Estate Planning and Family Feuds

Family feuds and estate planning were an oxymoron in the 50′s and 60′s.

The family consisted of a mother, a father, and children who shared the same mother and father.     Whether someone died with or without a will, the results were usually the same.     If the spouse made a will, they named the surviving spouse and the children as beneficiaries.   If a spouse died without a will, state intestate laws named the surviving spouse and the children as beneficiaries.

People died fast.    There were no caregivers or need to pay for long term care from family resources.

Fast forward to today. According to a recent USA article: Blended families are now the norm.   “More than half of all first marriages end in divorce and about 75% of divorced people will marry again, according to the National Stepfamily Resource Center. About 65% of these unions will include children from previous marriages.

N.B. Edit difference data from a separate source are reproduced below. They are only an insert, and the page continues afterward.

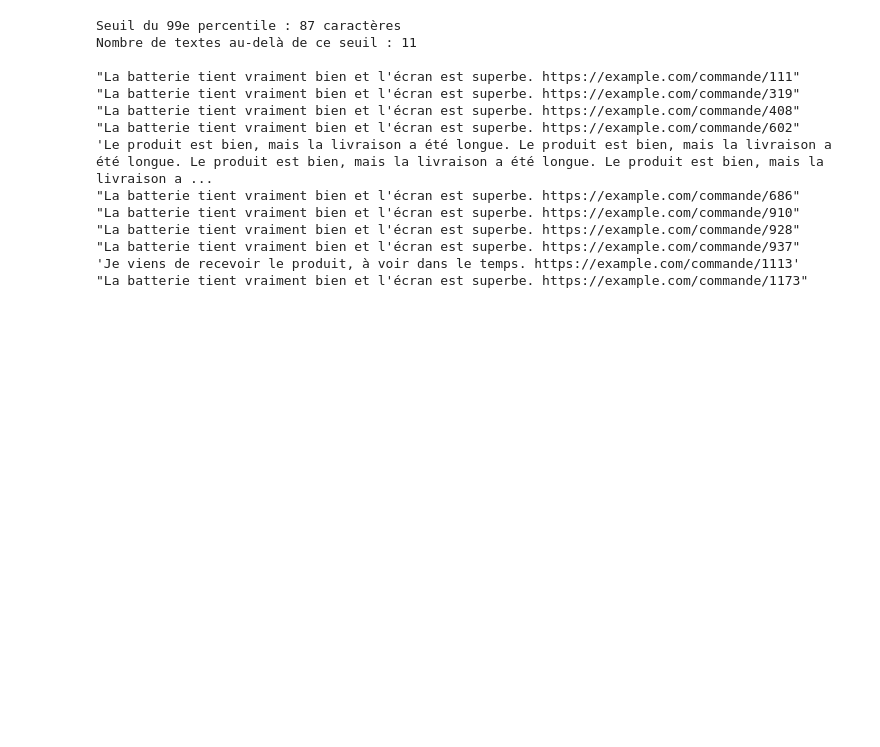
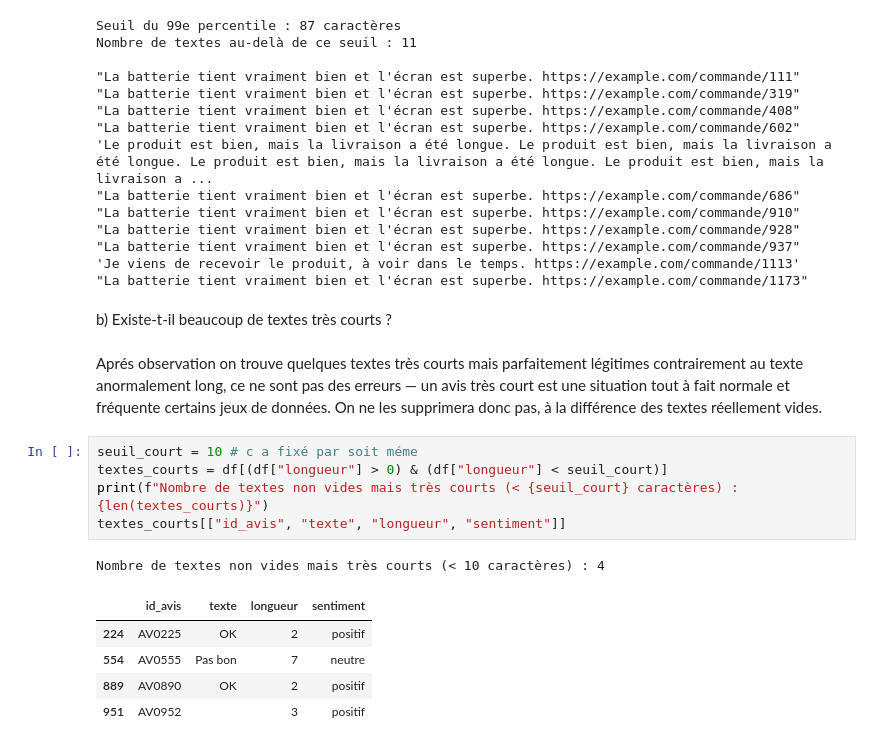
Before and after one commit to Youssoupha-ndiaye/atelier_preparations_donnees_textuelles_ODC_IA, a Jupyter notebook: atelier_prepa_donnees_textuelles/notebooks/atelier_prepa_donnees_textuelles.ipynb, the cells around one changed output. Cells and saved outputs as stored; diff of their text form; blank space fills up the shorter version.

Commit message:
Partie 1-8-b) Vérification du nombre de texte trés court

```diff
--- a/atelier_prepa_donnees_textuelles/notebooks/atelier_prepa_donnees_textuelles.ipynb
+++ b/atelier_prepa_donnees_textuelles/notebooks/atelier_prepa_donnees_textuelles.ipynb
@@ -302,3 +302,22 @@ Nombre de textes au-delà de ce seuil : 11
 "La batterie tient vraiment bien et l'écran est superbe. https://example.com/commande/937"
 'Je viens de recevoir le produit, à voir dans le temps. https://example.com/commande/1113'
 "La batterie tient vraiment bien et l'écran est superbe. https://example.com/commande/1173"
+# %% [markdown]
+b) Existe-t-il beaucoup de textes très courts ?
+# %% [markdown]
+Aprés observation on trouve quelques textes très courts mais parfaitement légitimes
+contrairement au texte anormalement long, ce ne sont pas des erreurs — un avis
+très court est une situation tout à fait normale et fréquente certains jeux de données. On ne
+les supprimera donc pas, à la différence des textes réellement vides.
+# %%
+seuil_court = 10 # c a fixé par soit méme
+textes_courts = df[(df["longueur"] > 0) & (df["longueur"] < seuil_court)]
+print(f"Nombre de textes non vides mais très courts (< {seuil_court} caractères) : {len(textes_courts)}")
+textes_courts[["id_avis", "texte", "longueur", "sentiment"]]
+# %% [output]
+Nombre de textes non vides mais très courts (< 10 caractères) : 4
+|  | id_avis | texte | longueur | sentiment |
+| 224 | AV0225 | OK | 2 | positif |
+| 554 | AV0555 | Pas bon | 7 | neutre |
+| 889 | AV0890 | OK | 2 | positif |
+| 951 | AV0952 |  | 3 | positif |
```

More than 40% of American adults have at least one step-relative, according to a Pew Research Center study earlier this year.”

If you are part of a blended family, dying with or without a will may not provide the results you want for children from a prior marriage.   If your surviving spouse dies without a will, state intestate laws do not provide for step children.     The parents or siblings of your surviving spouse will inherit any property you gave to a surviving spouse before state intestate laws grant any inheritance rights to your children from a first marriage.      If you think a surviving spouse has provided for your children from a first marriage in their will, remember a will is a revocable document.   A surviving spouse has the right to change a will after you die and give property you intended to be left to your children from a first marriage  to his or her children from another marriage.

We no longer die fast.     As we age, we lose our ability to manage our own affairs.    Our children are often our caregivers.    A caregiver may believe they deserve more than other siblings for taking care of their parents.

In a recent conversation with an estate planning lawyer, we talked about the growing demand for estate planning lawyers with litigation experience.   He explained families usually fight for two reasons.  The siblings fight because they believe the caregiver doesn’t deserve any special treatment.  The children from a first marriage and a surviving spouse from a second marriage fight because the children want to protect their future inheritance.